What are the signs and symptoms of prostate cancer?

Most people have no external symptoms of prostate cancer. The clearest signs are found by testing: a high PSA score and/or abnormal physical exam. When external symptoms do show, they're similar to the urinary issues that come with an enlarged prostate. More serious signs include rapid weight loss, pain the bones and/or the area around the prostate.

Prostate Cancer Symptoms_Jeffrey Wilde

In early stages, there usually are no external symptoms of prostate cancer. In a survey of the people ZERO serves, 94% of all patients received their diagnosis because of a prostate cancer screening, and not because of seeing the doctor for specific symptoms.

Prostate cancer is almost always found through testing. A higher-than-average PSA score for your age and/or an abnormal Digital Rectal Exam (DRE) can make a life-saving difference for those with an aggressive form of the disease.

Early prostate cancer symptoms

The prostate is a male organ, located where the urinary and reproductive systems meet, and it grows in size as men grow older. These same biological systems show the signs of prostate cancer in those rare cases where external symptoms appear:

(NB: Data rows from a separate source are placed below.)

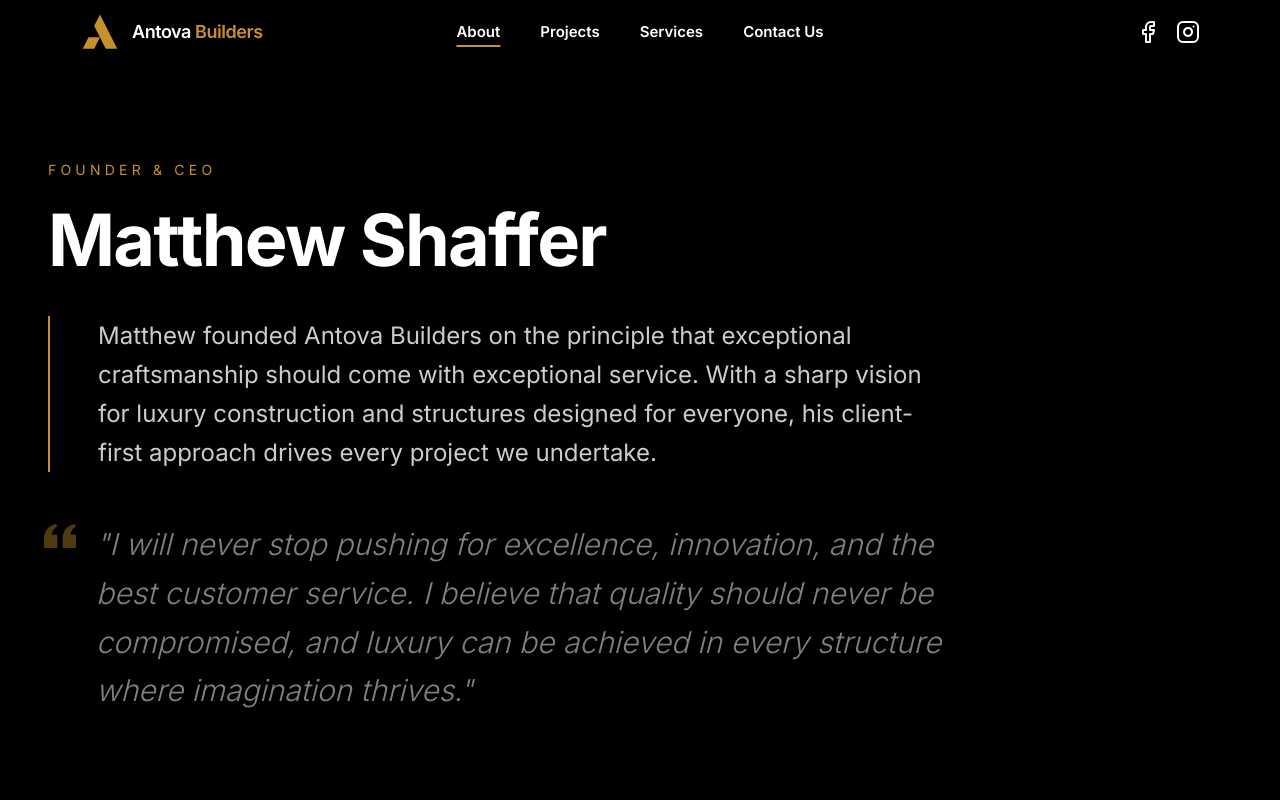
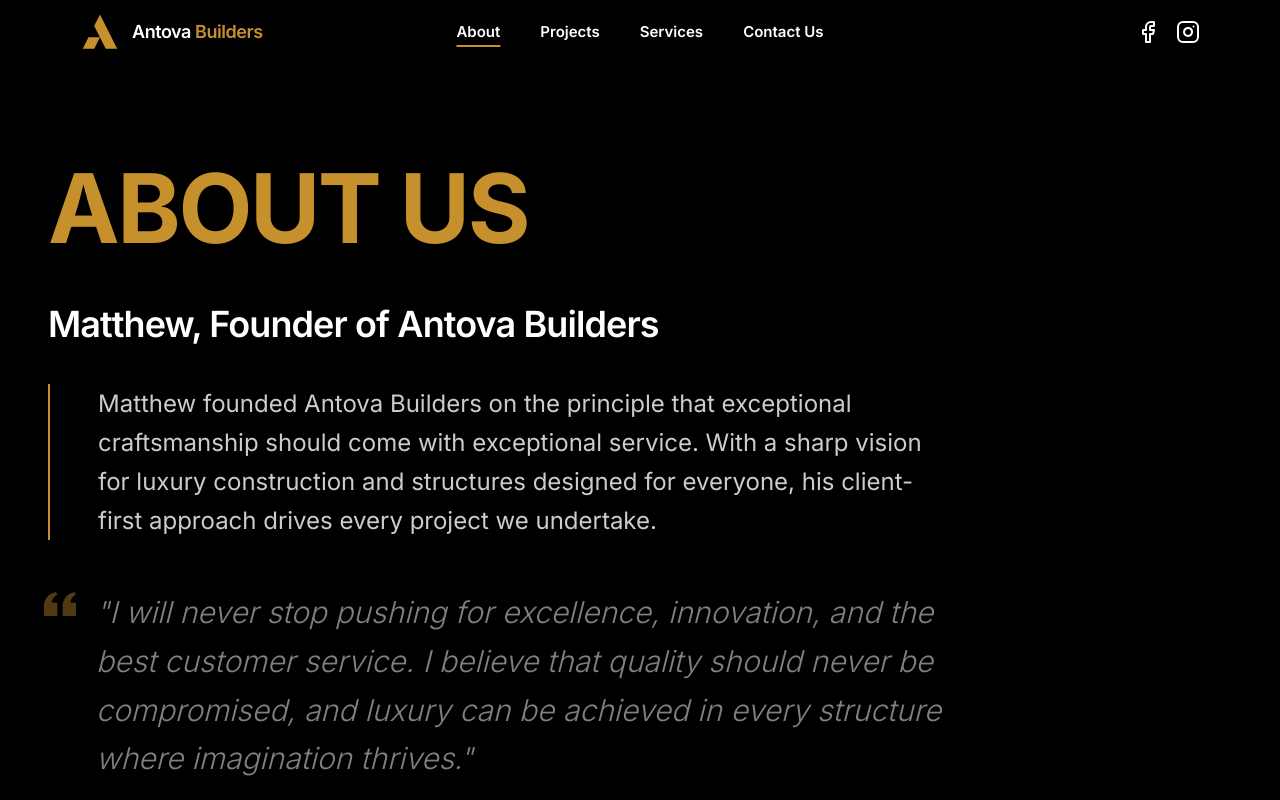
Before and after one commit to danjpm1/test6, a Next.js app: page /about in a window 1280 px wide. Shown: the top 800 px of the page. Built offline with nearby package versions, Linux system fonts and the light colour scheme.

Commit message:
Update page.tsx

```diff
--- a/app/about/page.tsx
+++ b/app/about/page.tsx
@@ -477,15 +477,16 @@ export default function AboutPage() {
       <section className="pt-32 pb-20 lg:pt-40 lg:pb-28 bg-black">
         <div className="px-4 lg:px-8 xl:px-12 w-full max-w-[1800px] mx-auto">
           <div className="max-w-4xl">
-            <p
-              className="text-sm tracking-[0.3em] uppercase mb-6"
+            <h1
+              className="text-5xl md:text-6xl lg:text-8xl font-bold tracking-tight mb-12"
               style={{ color: "var(--primary)" }}
             >
-              Founder & CEO
-            </p>
-            <h1 className="text-4xl md:text-5xl lg:text-6xl xl:text-7xl text-white font-bold tracking-tight mb-10">
-              Matthew Shaffer
+              ABOUT US
             </h1>
+
+            <h2 className="text-2xl md:text-3xl lg:text-4xl text-white font-semibold tracking-tight mb-10">
+              Matthew, Founder of Antova Builders
+            </h2>
 
             <div
               className="border-l-2 pl-8 lg:pl-12 mb-12"
```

  • Urinary symptoms:
    • Strong urge to urinate immediately
    • Frequent nighttime urination
    • Pain and/or burning when urinating
    • Difficulty starting the urinary stream
    • A weak urinary stream once it starts
    • Dribbling after you’re finished
    • Frequent urinary tract infections
  • Sexual symptoms:
    • Difficulty having an erection
    • Pain when ejaculating
    • Blood in the urine or semen

The best thing you can do to catch prostate cancer early is to have regular check-ups with your doctor, know your PSA score and risk factors (such as family history, race and ethnicity, military service, and age), and be screened once you're the appropriate age to get tested

Other prostate health issues with these symptoms

If you have concerns about the above symptoms, discuss them with your doctor. While they may not mean you stage I or stage II prostate cancer, there are other diseases that affect the prostate, such as:

  • Enlarged prostate (Benign Prostatic Hyperplasia, or BPH)
  • Inflammation (prostatitis)
  • Overactive bladder or urinary tract infection (UTI)

The good news is that conditions like BPH are not associated with a higher chance of having prostate cancer[1]. Learn more, including how these prostate-related diseases can be treated and managed improve your quality of life.

Advanced Prostate Cancer Symptoms

When prostate cancer spreads to Stage III, it has moved to the tissue and bones nearby your prostate (hips, pelvis, lower spine, and ribs). In more advanced Stage IV prostate cancer, it has spread throughout your body. As a result, advanced prostate cancer symptoms tend to show in these systems of your body:

  • Sudden, unexpected weight loss
  • Nagging pain in the back, hips, genitals, or pelvis
  • Bone pain, especially in multiple areas around the prostate (spine, ribs, and pelvis)
  • Pain in lymph nodes throughout the body
  • Shortness of breath, fast heartbeat, fatigue, and dizziness
  • Pale skin caused by anemia
  • Blood in the urine and semen

As with early-stage disease, these symptoms can be caused by other diseases than prostate cancer. But that doesn't mean they should be taken lightly. Especially if you have several of these warning signs, you should treat it as a sign of a more urgent healthcare problem, and you should talk your doctor as soon as possible.

More for you

Learn more about the PSA test and the most reliable ways to detect prostate cancer early (it could save your life), along with the health conditions that more frequently cause the symptoms in this page.